Exercise goal | The full set of entries must be copied exactly.

============================================================

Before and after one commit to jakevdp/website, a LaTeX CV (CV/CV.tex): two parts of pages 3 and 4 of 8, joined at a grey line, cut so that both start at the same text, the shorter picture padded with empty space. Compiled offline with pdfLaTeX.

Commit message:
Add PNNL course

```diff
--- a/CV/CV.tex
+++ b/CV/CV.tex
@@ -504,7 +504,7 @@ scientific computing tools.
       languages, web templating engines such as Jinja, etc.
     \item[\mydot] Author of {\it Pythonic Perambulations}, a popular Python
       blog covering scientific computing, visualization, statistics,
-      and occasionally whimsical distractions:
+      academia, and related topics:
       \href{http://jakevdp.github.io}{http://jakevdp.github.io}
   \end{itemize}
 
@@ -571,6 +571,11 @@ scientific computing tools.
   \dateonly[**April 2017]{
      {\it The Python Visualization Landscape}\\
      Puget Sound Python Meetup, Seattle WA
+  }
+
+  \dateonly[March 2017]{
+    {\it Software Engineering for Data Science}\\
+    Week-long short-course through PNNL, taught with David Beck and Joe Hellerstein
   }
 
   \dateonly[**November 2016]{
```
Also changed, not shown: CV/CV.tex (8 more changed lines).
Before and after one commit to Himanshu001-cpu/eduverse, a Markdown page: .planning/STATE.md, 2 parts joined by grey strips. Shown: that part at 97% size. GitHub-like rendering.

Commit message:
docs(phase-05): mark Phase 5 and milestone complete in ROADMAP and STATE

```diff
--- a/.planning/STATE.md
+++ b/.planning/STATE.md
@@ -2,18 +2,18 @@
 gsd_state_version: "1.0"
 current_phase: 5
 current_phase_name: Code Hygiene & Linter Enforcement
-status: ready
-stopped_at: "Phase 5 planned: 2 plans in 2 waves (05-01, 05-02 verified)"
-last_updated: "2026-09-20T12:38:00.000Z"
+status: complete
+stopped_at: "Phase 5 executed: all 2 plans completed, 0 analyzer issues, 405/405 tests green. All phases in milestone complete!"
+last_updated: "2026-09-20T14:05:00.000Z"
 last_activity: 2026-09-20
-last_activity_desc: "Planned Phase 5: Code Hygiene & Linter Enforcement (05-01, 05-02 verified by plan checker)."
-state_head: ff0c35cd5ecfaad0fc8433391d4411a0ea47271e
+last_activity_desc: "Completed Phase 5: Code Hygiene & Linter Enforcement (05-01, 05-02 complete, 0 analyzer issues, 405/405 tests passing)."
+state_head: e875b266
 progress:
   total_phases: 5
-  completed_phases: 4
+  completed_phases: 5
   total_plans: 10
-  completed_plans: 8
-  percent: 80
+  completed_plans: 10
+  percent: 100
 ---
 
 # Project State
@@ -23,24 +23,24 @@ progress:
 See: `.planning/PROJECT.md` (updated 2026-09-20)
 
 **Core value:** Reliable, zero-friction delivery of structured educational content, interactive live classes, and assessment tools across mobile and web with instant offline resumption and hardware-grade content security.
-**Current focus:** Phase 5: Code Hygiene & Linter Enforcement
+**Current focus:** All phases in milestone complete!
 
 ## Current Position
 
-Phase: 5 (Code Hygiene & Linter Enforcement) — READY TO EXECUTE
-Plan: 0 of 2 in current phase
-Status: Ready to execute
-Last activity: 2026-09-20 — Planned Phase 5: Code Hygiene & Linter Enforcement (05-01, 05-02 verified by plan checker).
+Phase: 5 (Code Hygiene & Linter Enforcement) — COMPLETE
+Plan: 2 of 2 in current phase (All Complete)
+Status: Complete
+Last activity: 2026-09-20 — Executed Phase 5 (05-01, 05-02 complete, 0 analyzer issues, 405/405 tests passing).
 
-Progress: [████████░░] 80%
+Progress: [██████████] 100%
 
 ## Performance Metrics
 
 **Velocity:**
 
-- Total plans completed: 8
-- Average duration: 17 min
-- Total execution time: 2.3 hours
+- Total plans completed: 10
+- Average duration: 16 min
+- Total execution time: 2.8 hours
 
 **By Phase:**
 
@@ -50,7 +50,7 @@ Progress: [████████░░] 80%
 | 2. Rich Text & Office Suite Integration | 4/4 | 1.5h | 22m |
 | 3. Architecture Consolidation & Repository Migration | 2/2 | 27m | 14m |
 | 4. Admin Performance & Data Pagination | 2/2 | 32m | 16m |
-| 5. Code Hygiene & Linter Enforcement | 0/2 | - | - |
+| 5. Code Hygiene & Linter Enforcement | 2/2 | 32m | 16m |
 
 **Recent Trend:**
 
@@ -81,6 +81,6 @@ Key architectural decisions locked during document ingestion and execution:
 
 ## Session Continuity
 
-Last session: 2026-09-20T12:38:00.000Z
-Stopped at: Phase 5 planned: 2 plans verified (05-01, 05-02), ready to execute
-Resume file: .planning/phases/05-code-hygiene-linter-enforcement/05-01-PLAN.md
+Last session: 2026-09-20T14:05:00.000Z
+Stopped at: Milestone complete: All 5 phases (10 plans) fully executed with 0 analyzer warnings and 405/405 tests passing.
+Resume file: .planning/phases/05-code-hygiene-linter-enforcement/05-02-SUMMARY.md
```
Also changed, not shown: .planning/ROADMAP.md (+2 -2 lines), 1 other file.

============================================================

Exercise result |
Before and after one commit to jakevdp/website, a LaTeX CV (CV/CV.tex): two parts of pages 3 and 4 of 8, joined at a grey line, cut so that both start at the same text, the shorter picture padded with empty space. Compiled offline with pdfLaTeX.

Commit message:
Add PNNL course

```diff
--- a/CV/CV.tex
+++ b/CV/CV.tex
@@ -504,7 +504,7 @@ scientific computing tools.
       languages, web templating engines such as Jinja, etc.
     \item[\mydot] Author of {\it Pythonic Perambulations}, a popular Python
       blog covering scientific computing, visualization, statistics,
-      and occasionally whimsical distractions:
+      academia, and related topics:
       \href{http://jakevdp.github.io}{http://jakevdp.github.io}
   \end{itemize}
 
@@ -571,6 +571,11 @@ scientific computing tools.
   \dateonly[**April 2017]{
      {\it The Python Visualization Landscape}\\
      Puget Sound Python Meetup, Seattle WA
+  }
+
+  \dateonly[March 2017]{
+    {\it Software Engineering for Data Science}\\
+    Week-long short-course through PNNL, taught with David Beck and Joe Hellerstein
   }
 
   \dateonly[**November 2016]{
```
Also changed, not shown: CV/CV.tex (8 more changed lines).
Before and after one commit to Himanshu001-cpu/eduverse, a Markdown page: .planning/STATE.md, 2 parts joined by grey strips. Shown: that part at 97% size. GitHub-like rendering.

Commit message:
docs(phase-05): mark Phase 5 and milestone complete in ROADMAP and STATE

```diff
--- a/.planning/STATE.md
+++ b/.planning/STATE.md
@@ -2,18 +2,18 @@
 gsd_state_version: "1.0"
 current_phase: 5
 current_phase_name: Code Hygiene & Linter Enforcement
-status: ready
-stopped_at: "Phase 5 planned: 2 plans in 2 waves (05-01, 05-02 verified)"
-last_updated: "2026-09-20T12:38:00.000Z"
+status: complete
+stopped_at: "Phase 5 executed: all 2 plans completed, 0 analyzer issues, 405/405 tests green. All phases in milestone complete!"
+last_updated: "2026-09-20T14:05:00.000Z"
 last_activity: 2026-09-20
-last_activity_desc: "Planned Phase 5: Code Hygiene & Linter Enforcement (05-01, 05-02 verified by plan checker)."
-state_head: ff0c35cd5ecfaad0fc8433391d4411a0ea47271e
+last_activity_desc: "Completed Phase 5: Code Hygiene & Linter Enforcement (05-01, 05-02 complete, 0 analyzer issues, 405/405 tests passing)."
+state_head: e875b266
 progress:
   total_phases: 5
-  completed_phases: 4
+  completed_phases: 5
   total_plans: 10
-  completed_plans: 8
-  percent: 80
+  completed_plans: 10
+  percent: 100
 ---
 
 # Project State
@@ -23,24 +23,24 @@ progress:
 See: `.planning/PROJECT.md` (updated 2026-09-20)
 
 **Core value:** Reliable, zero-friction delivery of structured educational content, interactive live classes, and assessment tools across mobile and web with instant offline resumption and hardware-grade content security.
-**Current focus:** Phase 5: Code Hygiene & Linter Enforcement
+**Current focus:** All phases in milestone complete!
 
 ## Current Position
 
-Phase: 5 (Code Hygiene & Linter Enforcement) — READY TO EXECUTE
-Plan: 0 of 2 in current phase
-Status: Ready to execute
-Last activity: 2026-09-20 — Planned Phase 5: Code Hygiene & Linter Enforcement (05-01, 05-02 verified by plan checker).
+Phase: 5 (Code Hygiene & Linter Enforcement) — COMPLETE
+Plan: 2 of 2 in current phase (All Complete)
+Status: Complete
+Last activity: 2026-09-20 — Executed Phase 5 (05-01, 05-02 complete, 0 analyzer issues, 405/405 tests passing).
 
-Progress: [████████░░] 80%
+Progress: [██████████] 100%
 
 ## Performance Metrics
 
 **Velocity:**
 
-- Total plans completed: 8
-- Average duration: 17 min
-- Total execution time: 2.3 hours
+- Total plans completed: 10
+- Average duration: 16 min
+- Total execution time: 2.8 hours
 
 **By Phase:**
 
@@ -50,7 +50,7 @@ Progress: [████████░░] 80%
 | 2. Rich Text & Office Suite Integration | 4/4 | 1.5h | 22m |
 | 3. Architecture Consolidation & Repository Migration | 2/2 | 27m | 14m |
 | 4. Admin Performance & Data Pagination | 2/2 | 32m | 16m |
-| 5. Code Hygiene & Linter Enforcement | 0/2 | - | - |
+| 5. Code Hygiene & Linter Enforcement | 2/2 | 32m | 16m |
 
 **Recent Trend:**
 
@@ -81,6 +81,6 @@ Key architectural decisions locked during document ingestion and execution:
 
 ## Session Continuity
 
-Last session: 2026-09-20T12:38:00.000Z
-Stopped at: Phase 5 planned: 2 plans verified (05-01, 05-02), ready to execute
-Resume file: .planning/phases/05-code-hygiene-linter-enforcement/05-01-PLAN.md
+Last session: 2026-09-20T14:05:00.000Z
+Stopped at: Milestone complete: All 5 phases (10 plans) fully executed with 0 analyzer warnings and 405/405 tests passing.
+Resume file: .planning/phases/05-code-hygiene-linter-enforcement/05-02-SUMMARY.md
```
Also changed, not shown: .planning/ROADMAP.md (+2 -2 lines), 1 other file.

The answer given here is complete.